Down the road, linear optimal control problems appearing in multivariable systems are addressed. A strong foundation in the Linear Optimal Control Theory is required at this later stage.
All in all - a very good book, but may not be for the average knowledgeable reader in some self study fashion, being that it is a bit terse and highly nontrivial for some and very rigorous and intensive overall, requiring that one be fully equipped with the fundamentals called for in Modern Control Theory.
6 of 6 people found the following review helpful.
I had the fortune to attend the course in Linear Robust Control with Dr. Green at Cornell University and used the book as a text. This book is perfect if you have a good understanding of linear algebra as well as optimal control theory. Some of the proposed problems are (I remember the headaches) of high dificulty but having the book along with some good papers written by the autors, makes them much easier. Because of the dificulty of the subject, I read several other books and none was better that this so if you really want to learn Linear Robust Control and care about mathematic rigurousity, this is the book for you.

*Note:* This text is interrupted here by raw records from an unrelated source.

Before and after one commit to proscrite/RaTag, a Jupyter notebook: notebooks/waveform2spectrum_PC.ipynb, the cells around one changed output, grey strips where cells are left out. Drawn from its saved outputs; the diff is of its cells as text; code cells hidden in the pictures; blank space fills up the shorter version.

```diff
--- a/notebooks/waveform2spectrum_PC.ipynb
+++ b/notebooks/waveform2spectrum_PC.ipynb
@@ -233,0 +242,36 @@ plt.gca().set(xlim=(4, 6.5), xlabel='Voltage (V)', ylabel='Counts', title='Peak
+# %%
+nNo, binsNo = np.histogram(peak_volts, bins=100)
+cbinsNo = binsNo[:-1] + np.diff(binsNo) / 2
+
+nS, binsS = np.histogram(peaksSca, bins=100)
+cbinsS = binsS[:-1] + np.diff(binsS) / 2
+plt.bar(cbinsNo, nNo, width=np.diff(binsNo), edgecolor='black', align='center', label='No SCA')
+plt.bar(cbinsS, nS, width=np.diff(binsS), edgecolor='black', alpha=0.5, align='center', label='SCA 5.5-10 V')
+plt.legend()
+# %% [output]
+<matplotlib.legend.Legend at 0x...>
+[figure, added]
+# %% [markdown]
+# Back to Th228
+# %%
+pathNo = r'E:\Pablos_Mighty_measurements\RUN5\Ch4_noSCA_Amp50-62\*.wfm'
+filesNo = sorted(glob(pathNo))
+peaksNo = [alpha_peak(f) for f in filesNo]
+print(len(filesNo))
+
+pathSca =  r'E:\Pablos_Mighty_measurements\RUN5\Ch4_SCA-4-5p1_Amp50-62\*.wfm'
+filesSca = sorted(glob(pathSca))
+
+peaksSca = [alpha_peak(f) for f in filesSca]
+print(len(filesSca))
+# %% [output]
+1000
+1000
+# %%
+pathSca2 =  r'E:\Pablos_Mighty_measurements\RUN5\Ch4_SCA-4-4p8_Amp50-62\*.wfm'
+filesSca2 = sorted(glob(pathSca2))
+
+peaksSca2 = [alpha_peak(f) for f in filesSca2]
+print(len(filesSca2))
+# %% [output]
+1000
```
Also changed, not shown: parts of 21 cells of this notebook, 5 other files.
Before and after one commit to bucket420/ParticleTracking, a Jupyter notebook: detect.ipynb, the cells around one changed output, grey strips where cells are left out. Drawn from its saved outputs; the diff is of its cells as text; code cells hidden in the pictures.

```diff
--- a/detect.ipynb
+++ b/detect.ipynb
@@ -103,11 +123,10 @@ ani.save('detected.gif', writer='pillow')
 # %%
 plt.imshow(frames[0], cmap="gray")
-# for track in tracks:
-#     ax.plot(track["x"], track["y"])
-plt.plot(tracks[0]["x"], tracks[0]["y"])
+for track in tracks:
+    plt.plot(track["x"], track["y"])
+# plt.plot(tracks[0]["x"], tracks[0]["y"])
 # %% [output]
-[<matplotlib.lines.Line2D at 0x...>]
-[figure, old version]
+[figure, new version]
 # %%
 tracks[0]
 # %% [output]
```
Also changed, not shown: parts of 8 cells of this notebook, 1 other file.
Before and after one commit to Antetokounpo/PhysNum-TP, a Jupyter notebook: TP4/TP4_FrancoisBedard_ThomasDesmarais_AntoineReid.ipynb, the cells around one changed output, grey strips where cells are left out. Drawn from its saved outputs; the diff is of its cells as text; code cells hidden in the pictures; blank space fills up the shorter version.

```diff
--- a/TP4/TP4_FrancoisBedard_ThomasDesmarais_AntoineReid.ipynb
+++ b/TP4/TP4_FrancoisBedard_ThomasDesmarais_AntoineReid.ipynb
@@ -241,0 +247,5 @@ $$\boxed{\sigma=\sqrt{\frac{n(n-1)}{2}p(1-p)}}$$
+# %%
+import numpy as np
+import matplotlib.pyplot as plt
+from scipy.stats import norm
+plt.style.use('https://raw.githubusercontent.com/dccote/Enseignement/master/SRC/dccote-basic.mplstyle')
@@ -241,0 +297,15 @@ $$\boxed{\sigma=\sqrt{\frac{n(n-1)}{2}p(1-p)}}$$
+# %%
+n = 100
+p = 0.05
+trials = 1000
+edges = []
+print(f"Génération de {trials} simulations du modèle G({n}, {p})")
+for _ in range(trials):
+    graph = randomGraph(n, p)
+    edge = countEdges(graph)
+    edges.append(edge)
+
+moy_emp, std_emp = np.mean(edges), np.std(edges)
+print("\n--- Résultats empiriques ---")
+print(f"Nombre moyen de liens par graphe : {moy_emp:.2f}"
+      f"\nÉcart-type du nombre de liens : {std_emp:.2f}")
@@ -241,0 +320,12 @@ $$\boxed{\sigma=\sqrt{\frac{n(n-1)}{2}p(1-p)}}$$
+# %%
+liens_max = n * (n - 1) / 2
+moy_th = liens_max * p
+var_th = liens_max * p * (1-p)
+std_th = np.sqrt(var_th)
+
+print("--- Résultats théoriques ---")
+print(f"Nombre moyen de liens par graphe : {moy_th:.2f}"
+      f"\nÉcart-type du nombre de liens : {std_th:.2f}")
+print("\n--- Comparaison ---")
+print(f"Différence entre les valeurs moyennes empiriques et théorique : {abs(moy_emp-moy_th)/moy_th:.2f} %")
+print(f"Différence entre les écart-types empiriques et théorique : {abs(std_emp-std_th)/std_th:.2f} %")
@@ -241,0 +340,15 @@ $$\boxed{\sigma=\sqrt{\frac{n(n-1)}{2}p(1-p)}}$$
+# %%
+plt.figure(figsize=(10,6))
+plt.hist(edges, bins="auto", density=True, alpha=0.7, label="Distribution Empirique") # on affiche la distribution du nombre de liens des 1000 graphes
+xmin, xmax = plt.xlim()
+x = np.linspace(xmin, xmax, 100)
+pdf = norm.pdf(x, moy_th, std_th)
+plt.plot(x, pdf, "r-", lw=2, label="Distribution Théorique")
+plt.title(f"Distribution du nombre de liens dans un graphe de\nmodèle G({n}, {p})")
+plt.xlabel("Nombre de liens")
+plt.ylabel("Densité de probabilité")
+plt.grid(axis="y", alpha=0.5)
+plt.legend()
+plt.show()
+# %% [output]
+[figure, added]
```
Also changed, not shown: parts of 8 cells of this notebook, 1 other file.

It is best suited as a companion for a course in robust control since the book is not easy at all.